Protecting osmolytes are widespread small organic molecules able to stabilize the folded state of most proteins against various denaturing stresses in vivo. The osmophobic model explains thermodynamically their action through a preferential exclusion of the osmolyte molecules from the protein surface, thus favoring the formation of intrapeptide hydrogen bonds. Few works addressed the influence of protecting osmolytes on the protein unfolding transition state and kinetics. Among those, previous single molecule force spectroscopy experiments evidenced a complexation of the protecting osmolyte molecules at the unfolding transition state of the protein, in apparent contradiction with the osmophobic nature of the protein backbone. We present single-molecule evidence that glycerol, which is a ubiquitous protecting osmolyte, stabilizes a globular protein against mechanical unfolding without binding into its unfolding transition state structure. We show experimentally that glycerol does not change the position of the unfolding transition state as projected onto the mechanical reaction coordinate. Moreover, we compute theoretically the projection of the unfolding transition state onto two other common reaction coordinates, that is, the number of native peptide bonds and the weighted number of native contacts. To that end, we augment an analytic Ising-like protein model with support for group-transfer free energies. Using this model, we find again that the position of the unfolding transition state does not change in the presence of glycerol, giving further support to the conclusions based on the single-molecule experiments.

Observing the osmophobic effect in action at the single molecule level

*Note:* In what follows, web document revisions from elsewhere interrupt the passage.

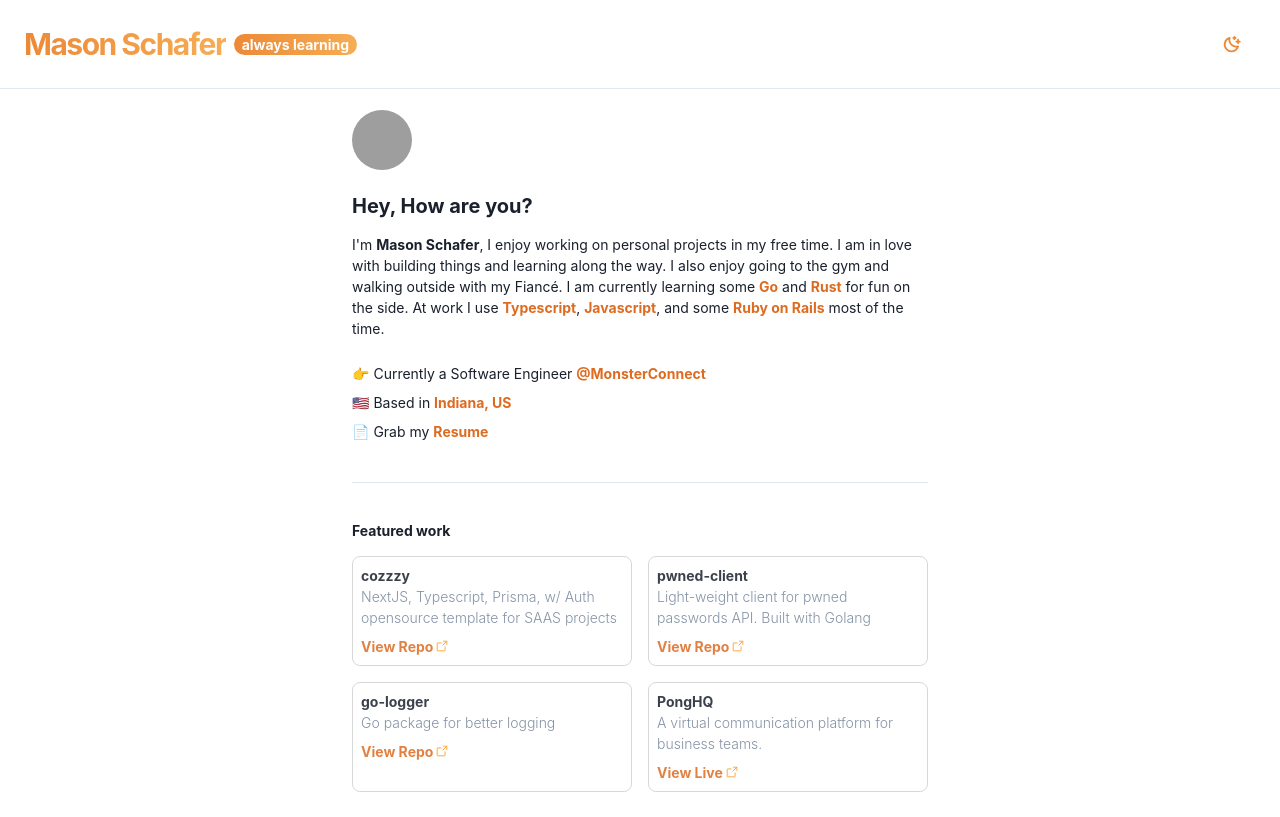
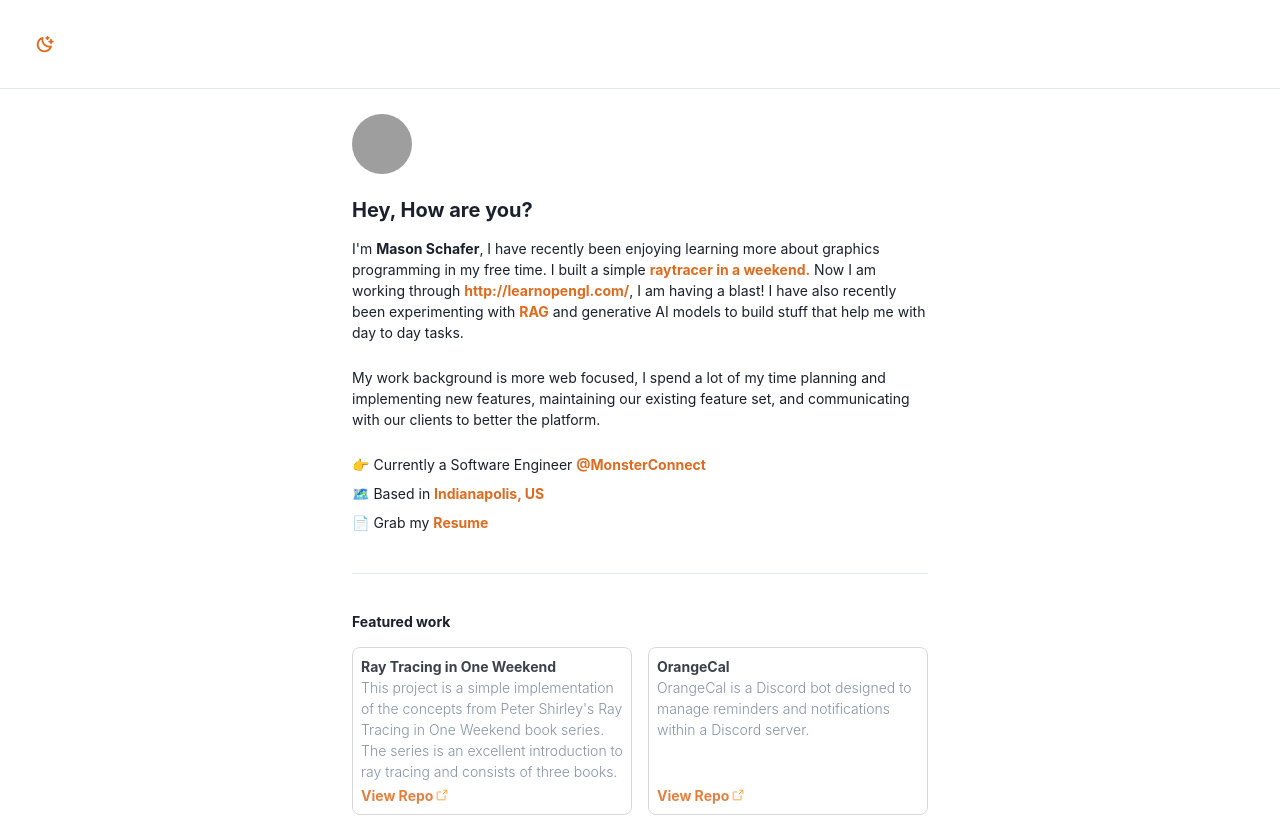
Before and after one commit to masonschafercodes/masonschafercodes-portfolio, a Next.js app: page / in a window 1280 px wide. Shown: the top 817 px of the page. Built offline with nearby package versions, Linux system fonts and the light colour scheme; grey boxes are pictures that could not be loaded.

Commit message:
chore: update intro, projects, links, and resume

```diff
--- a/components/AboutMe.jsx
+++ b/components/AboutMe.jsx
@@ -12,7 +12,12 @@ import FeatureWork from "./FeatureWork";
 
 export default function AboutMe() {
     return (
-    <Flex alignItems="center" justifyContent="center" width="full">
+        <Flex
+            alignItems="center"
+            justifyContent="center"
+            width="full"
+            p={{ base: "1" }}
+        >
             <Box width="xl" mt={21}>
                 <Image
                     borderRadius="full"
@@ -29,28 +34,43 @@ export default function AboutMe() {
                     <Text fontWeight="bold" display="inline">
                         Mason Schafer
                     </Text>
-          , I enjoy working on personal projects in my free time. I am in love with building things and learning along the way. I also enjoy going to the gym and walking outside with my
-          Fiancé. I am currently learning some{" "}
-          <Text as="strong" color="orange.500">
-            Go
-          </Text>{" "}
-          and{" "}
-          <Text as="strong" color="orange.500">
-            Rust
-          </Text>{" "}
-          for fun on the side. At work I use{" "}
-          <Text as="strong" color="orange.500">
-            Typescript
+                    , I have recently been enjoying learning more about graphics
+                    programming in my free time. I built a simple{" "}
+                    <Link
+                        href="https://github.com/masonschafercodes/weekend-raytracer"
+                        color="orange.500"
+                        fontWeight="bold"
+                        isExternal
+                    >
+                        raytracer in a weekend.
+                    </Link>{" "}
+                    Now I am working through{" "}
+                    <Link
+                        href="http://learnopengl.com/"
+                        color="orange.500"
+                        fontWeight="bold"
+                        isExternal
+                    >
+                        http://learnopengl.com/
+                    </Link>
+                    , I am having a blast! I have also recently been
+                    experimenting with{" "}
+                    <Link
+                        href="https://blogs.nvidia.com/blog/what-is-retrieval-augmented-generation/"
+                        color="orange.500"
+                        fontWeight="bold"
+                        isExternal
+                    >
+                        RAG
+                    </Link>{" "}
+                    and generative AI models to build stuff that help me with
+                    day to day tasks.
                 </Text>
-          ,{" "}
-          <Text as="strong" color="orange.500">
-            Javascript
-          </Text>
-          , and some{" "}
-          <Text as="strong" color="orange.500">
-            Ruby on Rails
-          </Text>{" "}
-          most of the time.
+                <Text mt={6} fontSize="sm">
+                    My work background is more web focused, I spend a lot of my
+                    time planning and implementing new features, maintaining our
+                    existing feature set, and communicating with our clients to
+                    better the platform.
                 </Text>
                 <Box>
                     <Text mt={6} fontSize="sm">
@@ -65,19 +85,23 @@ export default function AboutMe() {
                         </Link>
                     </Text>
                     <Text mt={2} fontSize="sm">
-            🇺🇸 Based in{" "}
+                        🗺️ Based in{" "}
                         <Link
                             href="https://www.google.com/maps/place/Indiana/@39.7449673,-88.6841147,7z/data=!3m1!4b1!4m5!3m4!1s0x886b50bcd9f81b1d:0x7e102fcecb32ec72!8m2!3d40.2671941!4d-86.1349019"
                             color="orange.500"
                             fontWeight="bold"
                             isExternal
                         >
-              Indiana, US
+                            Indianapolis, US
                         </Link>
                     </Text>
                     <Text mt={2} fontSize="sm">
                         📄 Grab my{" "}
-            <Link href="/resume-2022.pdf" color="orange.500" fontWeight="bold">
+                        <Link
+                            href="/resume-2025.pdf"
+                            color="orange.500"
+                            fontWeight="bold"
+                        >
                             Resume
                         </Link>
                     </Text>
--- a/components/FeatureWork.jsx
+++ b/components/FeatureWork.jsx
@@ -17,11 +17,18 @@ import { featuredWorkData } from "../featured_work_data/featuredWorkData";
 export default function FeatureWork() {
     return (
         <Box>
-      <Flex direction="column" mb={6}>
+            <Flex direction="column" mb={{ base: 0, md: 24 }}>
                 <Heading as="h4" size="xs">
                     Featured work
                 </Heading>
-        <Grid templateColumns="repeat(2, 1fr)" gap={4} mt={4}>
+                <Grid
+                    templateColumns={{
+                        base: "repeat(1, 1fr)",
+                        md: "repeat(2, 1fr)",
+                    }}
+                    gap={4}
+                    mt={4}
+                >
                     {featuredWorkData.map((item, index) => (
                         <GridItem
                             key={index}
@@ -32,7 +39,11 @@ export default function FeatureWork() {
                             opacity={0.85}
                             _hover={{ opacity: 1 }}
                         >
-              <Flex direction="column" justify="center">
+                            <Flex
+                                direction="column"
+                                justify="center"
+                                maxH={250}
+                            >
                                 <Text fontSize="sm" fontWeight="bold">
                                     {item.featuredWorkTitle}
                                 </Text>
@@ -41,6 +52,9 @@ export default function FeatureWork() {
                                     fontWeight="light"
                                     color="gray.500"
                                     _dark={{ textColor: "gray.200" }}
+                                    style={{
+                                        height: "100px",
+                                    }}
                                 >
                                     {item.featuredWorkDescription}
                                 </Text>
--- a/components/Footer.jsx
+++ b/components/Footer.jsx
@@ -14,11 +14,14 @@ export default function Footer() {
                 _dark={{ borderBottomWidth: 0 }}
             >
                 <Box display="flex" alignItems="center" justifyContent="center">
-          <Link href="https://www.linkedin.com/in/masonschafer/" isExternal>
+                    <Link
+                        href="https://www.linkedin.com/in/masonschafer/"
+                        isExternal
+                    >
                         <IconButton
                             aria-label="Linkedin Logo"
                             variant={"ghost"}
-              display={{ base: "none", md: "flex" }}
+                            display={{ md: "flex" }}
                             borderRadius="full"
                             mr="0.3rem"
                             color="orange.400"
@@ -27,24 +30,14 @@ export default function Footer() {
                     </Link>
                 </Box>
                 <Box display="flex" alignItems="center" justifyContent="center">
-          <Link href="https://twitter.com/qwadebot" isExternal>
-            <IconButton
-              aria-label="Twitter Logo"
-              variant={"ghost"}
-              display={{ base: "none", md: "flex" }}
-              borderRadius="full"
-              mr="0.3rem"
-              color="orange.400"
-              icon={<TwitterLogo size={19} weight="bold" />}
-            />
-          </Link>
-        </Box>
-        <Box display="flex" alignItems="center" justifyContent="center">
-          <Link href="https://github.com/masonschafercodes" isExternal>
+                    <Link
+                        href="https://github.com/masonschafercodes"
+                        isExternal
+                    >
                         <IconButton
                             aria-label="Github logo"
                             variant={"ghost"}
-              display={{ base: "none", md: "flex" }}
+                            display={{ md: "flex" }}
                             borderRadius="full"
                             mr="0.3rem"
                             color="orange.400"
--- a/featured_work_data/featuredWorkData.js
+++ b/featured_work_data/featuredWorkData.js
@@ -1,29 +1,16 @@
 export const featuredWorkData = [
   {
-    featuredWorkTitle: "cozzzy",
+    featuredWorkTitle: "Ray Tracing in One Weekend",
     featuredWorkDescription:
-      "NextJS, Typescript, Prisma, w/ Auth opensource template for SAAS projects",
+      "This project is a simple implementation of the concepts from Peter Shirley's Ray Tracing in One Weekend book series. The series is an excellent introduction to ray tracing and consists of three books.",
     linkText: "View Repo",
-    link: "https://github.com/masonschafercodes/cozzzy",
+    link: "https://github.com/masonschafercodes/weekend-raytracer",
   },
   {
-    featuredWorkTitle: "pwned-client",
+    featuredWorkTitle: "OrangeCal",
     featuredWorkDescription:
-      "Light-weight client for pwned passwords API.  Built with Golang",
+      "OrangeCal is a Discord bot designed to manage reminders and notifications within a Discord server.",
     linkText: "View Repo",
-    link: "https://github.com/masonschafercodes/pwned-client",
-  },
-  {
-    featuredWorkTitle: "go-logger",
-    featuredWorkDescription: "Go package for better logging",
-    linkText: "View Repo",
-    link: "https://github.com/masonschafercodes/go-logger",
-  },
-  {
-    featuredWorkTitle: "PongHQ",
-    featuredWorkDescription:
-      "A virtual communication platform for business teams.",
-    linkText: "View Live",
-    link: "https://www.ponghq.com/",
+    link: "https://github.com/masonschafercodes/orange-cal",
   },
 ];
--- a/pages/api/hello.js
+++ /dev/null
@@ -1,5 +0,0 @@
-// Next.js API route support: https://nextjs.org/docs/api-routes/introduction
-
-export default function handler(req, res) {
-  res.status(200).json({ name: 'John Doe' })
-}
--- a/pages/index.jsx
+++ b/pages/index.jsx
@@ -26,41 +26,21 @@ export default function Home() {
             >
                 <Head>
                     <title>Mason Schafer | Developer</title>
-          <meta name="description" content="Generated by create next app" />
+                    <meta
+                        name="description"
+                        content="Mason Schafer's personal site"
+                    />
                     <link rel="icon" href="/favicon.ico" />
                 </Head>
-        <Flex align="center" mr={5} alignItems="center">
-          <Heading
-            as="h1"
-            size="lg"
-            bgGradient="linear(to-l, orange.300, orange.400)"
-            bgClip={"text"}
-            letterSpacing="tighter"
-          >
-            Mason Schafer
-          </Heading>
-          <Text
-            ml="2"
-            px="2"
-            borderRadius="xl"
-            bgGradient="linear(to-l, orange.300, orange.400)"
-            color="white"
-            fontWeight="bold"
-            fontSize="sm"
-          >
-            always learning
-          </Text>
-        </Flex>
 
                 <Box display="flex" alignItems="center" justifyContent="center">
                     <IconButton
                         aria-label="Make Dark Mode"
                         variant={"ghost"}
-            display={{ base: "none", md: "flex" }}
+                        display={{ md: "flex" }}
                         borderRadius="full"
-            mr="0.3rem"
                         onClick={toggleColorMode}
-            color="orange.400"
+                        color="orange.500"
                         icon={
                             colorMode === "light" ? (
                                 <MoonStars size={19} weight="bold" />
```
Also changed, not shown: 1 other file (tests, documents, lock files or other folders). Lines whose indentation alone changed are shown as unchanged.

TESSARI, ISABELLA;BUBACCO, LUIGI;
2011

Abstract

Protecting osmolytes are widespread small organic molecules able to stabilize the folded state of most proteins against various denaturing stresses in vivo. The osmophobic model explains thermodynamically their action through a preferential exclusion of the osmolyte molecules from the protein surface, thus favoring the formation of intrapeptide hydrogen bonds. Few works addressed the influence of protecting osmolytes on the protein unfolding transition state and kinetics. Among those, previous single molecule force spectroscopy experiments evidenced a complexation of the protecting osmolyte molecules at the unfolding transition state of the protein, in apparent contradiction with the osmophobic nature of the protein backbone. We present single-molecule evidence that glycerol, which is a ubiquitous protecting osmolyte, stabilizes a globular protein against mechanical unfolding without binding into its unfolding transition state structure. We show experimentally that glycerol does not change the position of the unfolding transition state as projected onto the mechanical reaction coordinate. Moreover, we compute theoretically the projection of the unfolding transition state onto two other common reaction coordinates, that is, the number of native peptide bonds and the weighted number of native contacts. To that end, we augment an analytic Ising-like protein model with support for group-transfer free energies. Using this model, we find again that the position of the unfolding transition state does not change in the presence of glycerol, giving further support to the conclusions based on the single-molecule experiments.
File in questo prodotto:
Non ci sono file associati a questo prodotto.
Pubblicazioni consigliate

Caricamento pubblicazioni consigliate

I documenti in IRIS sono protetti da copyright e tutti i diritti sono riservati, salvo diversa indicazione.

Utilizza questo identificativo per citare o creare un link a questo documento: http://hdl.handle.net/11577/120479
Citazioni
  • ???jsp.display-item.citation.pmc??? 3
  • Scopus 12
  • ???jsp.display-item.citation.isi??? 9
social impact